(Records contained in a dataset)

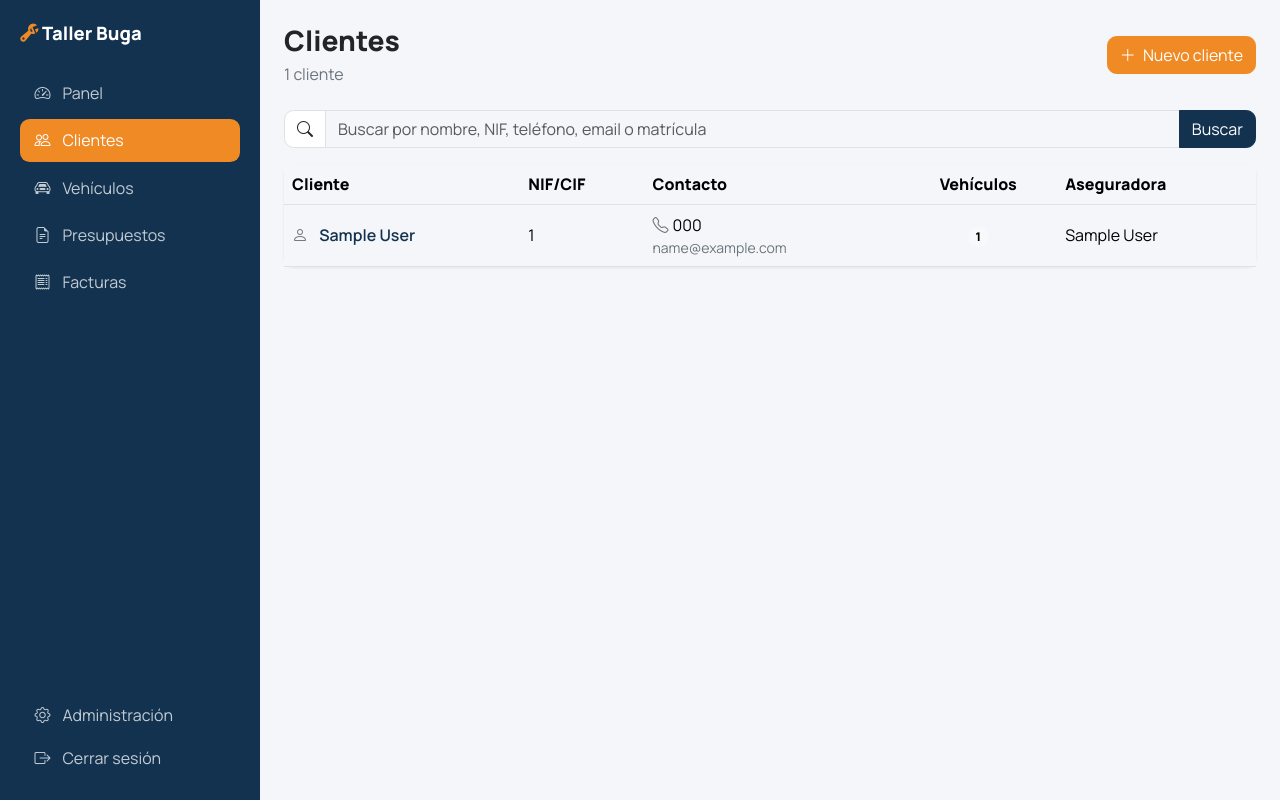
After one commit to mariarodriguezgarcia89/taller-buga, a Django app: page /clientes/ in a window 1280 px wide. The commit adds this page. Run offline with Django 5.2, Linux system fonts and the light colour scheme; a user stored in the database is signed in; tables that the repository leaves empty hold one stand-in row (values such as "Sample post").

Commit message:
feat: add customer list with search and pagination

```diff
--- a/config/urls.py
+++ b/config/urls.py
@@ -4,5 +4,6 @@ from django.urls import include, path
 urlpatterns = [
     path("admin/", admin.site.urls),
     path("accounts/", include("django.contrib.auth.urls")),
+    path("clientes/", include("customers.urls")),
     path("", include("core.urls")),
 ]
--- a/conftest.py
+++ b/conftest.py
@@ -29,3 +29,9 @@ def quote(customer, vehicle):
         description="Pastillas de freno delanteras", quantity=Decimal("1"), unit_price=Decimal("64.90")
     )
     return quote
+
+@pytest.fixture
+def logged_client(client, django_user_model, db):
+    user = django_user_model.objects.create_user(username="staff", password="test-pass-123")
+    client.force_login(user)
+    return client
--- /dev/null
+++ b/customers/templates/customers/customer_list.html
@@ -0,0 +1,84 @@
+{% extends "base.html" %}
+
+{% block title %}Clientes{% endblock %}
+
+{% block content %}
+<div class="d-flex flex-wrap align-items-center justify-content-between gap-3 mb-4">
+  <div>
+    <h1 class="h3 fw-bold mb-1">Clientes</h1>
+    <p class="text-secondary mb-0">{{ page_obj.paginator.count }} cliente{{ page_obj.paginator.count|pluralize }}</p>
+  </div>
+  <a href="#" class="btn btn-accent"><i class="bi bi-plus-lg me-1"></i> Nuevo cliente</a>
+</div>
+
+<form method="get" class="mb-3">
+  <div class="input-group">
+    <span class="input-group-text bg-white"><i class="bi bi-search"></i></span>
+    <input type="search" name="q" value="{{ query }}" class="form-control"
+           placeholder="Buscar por nombre, NIF, teléfono, email o matrícula">
+    <button type="submit" class="btn btn-primary">Buscar</button>
+  </div>
+</form>
+
+<div class="card">
+  {% if customer_list %}
+  <div class="table-responsive">
+    <table class="table table-hover align-middle mb-0">
+      <thead>
+        <tr>
+          <th>Cliente</th>
+          <th>NIF/CIF</th>
+          <th>Contacto</th>
+          <th class="text-center">Vehículos</th>
+          <th>Aseguradora</th>
+        </tr>
+      </thead>
+      <tbody>
+        {% for customer in customer_list %}
+        <tr>
+          <td>
+            <i class="bi {% if customer.customer_type == 'company' %}bi-building{% else %}bi-person{% endif %} text-secondary me-2"></i>
+            <a href="#" class="fw-semibold text-decoration-none">{{ customer.display_name }}</a>
+          </td>
+          <td>{{ customer.tax_id|default:"—" }}</td>
+          <td>
+            {% if customer.phone %}<div><i class="bi bi-telephone text-secondary me-1"></i>{{ customer.phone }}</div>{% endif %}
+            {% if customer.email %}<div class="small text-secondary">{{ customer.email }}</div>{% endif %}
+          </td>
+          <td class="text-center">
+            <span class="badge rounded-pill text-bg-light">{{ customer.vehicle_count }}</span>
+          </td>
+          <td>{{ customer.insurer|default:"—" }}</td>
+        </tr>
+        {% endfor %}
+      </tbody>
+    </table>
+  </div>
+  {% else %}
+  <div class="text-center py-5 px-3">
+    <div class="stat-icon mx-auto mb-3"><i class="bi bi-people"></i></div>
+    {% if query %}
+      <p class="fw-semibold mb-1">No hay clientes que coincidan con «{{ query }}»</p>
+      <a href="{% url 'customers:customer_list' %}">Ver todos los clientes</a>
+    {% else %}
+      <p class="fw-semibold mb-1">Aún no hay clientes</p>
+      <p class="text-secondary mb-0">Crea el primero con el botón «Nuevo cliente».</p>
+    {% endif %}
+  </div>
+  {% endif %}
+</div>
+
+{% if page_obj.has_other_pages %}
+<nav class="mt-3 d-flex justify-content-center">
+  <ul class="pagination mb-0">
+    {% if page_obj.has_previous %}
+    <li class="page-item"><a class="page-link" href="?page={{ page_obj.previous_page_number }}&q={{ query|urlencode }}">Anterior</a></li>
+    {% endif %}
+    <li class="page-item disabled"><span class="page-link">Página {{ page_obj.number }} de {{ page_obj.paginator.num_pages }}</span></li>
+    {% if page_obj.has_next %}
+    <li class="page-item"><a class="page-link" href="?page={{ page_obj.next_page_number }}&q={{ query|urlencode }}">Siguiente</a></li>
+    {% endif %}
+  </ul>
+</nav>
+{% endif %}
+{% endblock %}
--- /dev/null
+++ b/customers/urls.py
@@ -0,0 +1,9 @@
+from django.urls import path
+
+from . import views
+
+app_name = "customers"
+
+urlpatterns = [
+    path("", views.CustomerListView.as_view(), name="customer_list"),
+]
--- a/customers/views.py
+++ b/customers/views.py
@@ -1,3 +1,42 @@
-from django.shortcuts import render
+from django.views.generic import ListView
 
-# Create your views here.
+from .models import Customer, normalize_plate
+
+from django.db.models import Count, Q, Value
+from django.db.models.functions import Coalesce, Lower, NullIf
+
+
+def customer_search_filter(term):
+    """Match a single search term against the customer's main fields and plates."""
+    return (
+        Q(first_name__icontains=term)
+        | Q(last_name__icontains=term)
+        | Q(company_name__icontains=term)
+        | Q(tax_id__icontains=term)
+        | Q(phone__icontains=term)
+        | Q(email__icontains=term)
+        | Q(vehicles__plate__icontains=normalize_plate(term))
+    )
+
+
+class CustomerListView(ListView):
+    model = Customer
+    paginate_by = 20
+
+    def get_queryset(self):
+        queryset = Customer.objects.select_related("insurer").annotate(
+            vehicle_count=Count("vehicles", distinct=True)
+        )
+        for term in self.search_query.split():
+            queryset = queryset.filter(customer_search_filter(term))
+        return queryset.annotate(
+            sort_name=Lower(Coalesce(NullIf("company_name", Value("")), "last_name"))
+        ).order_by("sort_name", "first_name").distinct()
+    @property
+    def search_query(self):
+        return self.request.GET.get("q", "").strip()
+
+    def get_context_data(self, **kwargs):
+        context = super().get_context_data(**kwargs)
+        context["query"] = self.search_query
+        return context
--- a/templates/base.html
+++ b/templates/base.html
@@ -30,7 +30,8 @@
           <a class="nav-link {% if app == 'core' %}active{% endif %}" href="{% url 'core:dashboard' %}">
             <i class="bi bi-speedometer2"></i> Panel
           </a>
-          <a class="nav-link" href="#"><i class="bi bi-people"></i> Clientes</a>
+            <a class="nav-link {% if 'customer_' in request.resolver_match.url_name %}active{% endif %}" href="{% url 'customers:customer_list' %}">
+            <i class="bi bi-people"></i> Clientes </a>
           <a class="nav-link" href="#"><i class="bi bi-car-front"></i> Vehículos</a>
           <a class="nav-link" href="#"><i class="bi bi-file-earmark-text"></i> Presupuestos</a>
           <a class="nav-link" href="#"><i class="bi bi-receipt"></i> Facturas</a>
```
Also changed, not shown: customers/tests/test_views.py (added, +42 -0 lines).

WHAT TO DO: Among the records above, how many lines carry the string "endif"? Reply with the number alone.

RESPONSE: 10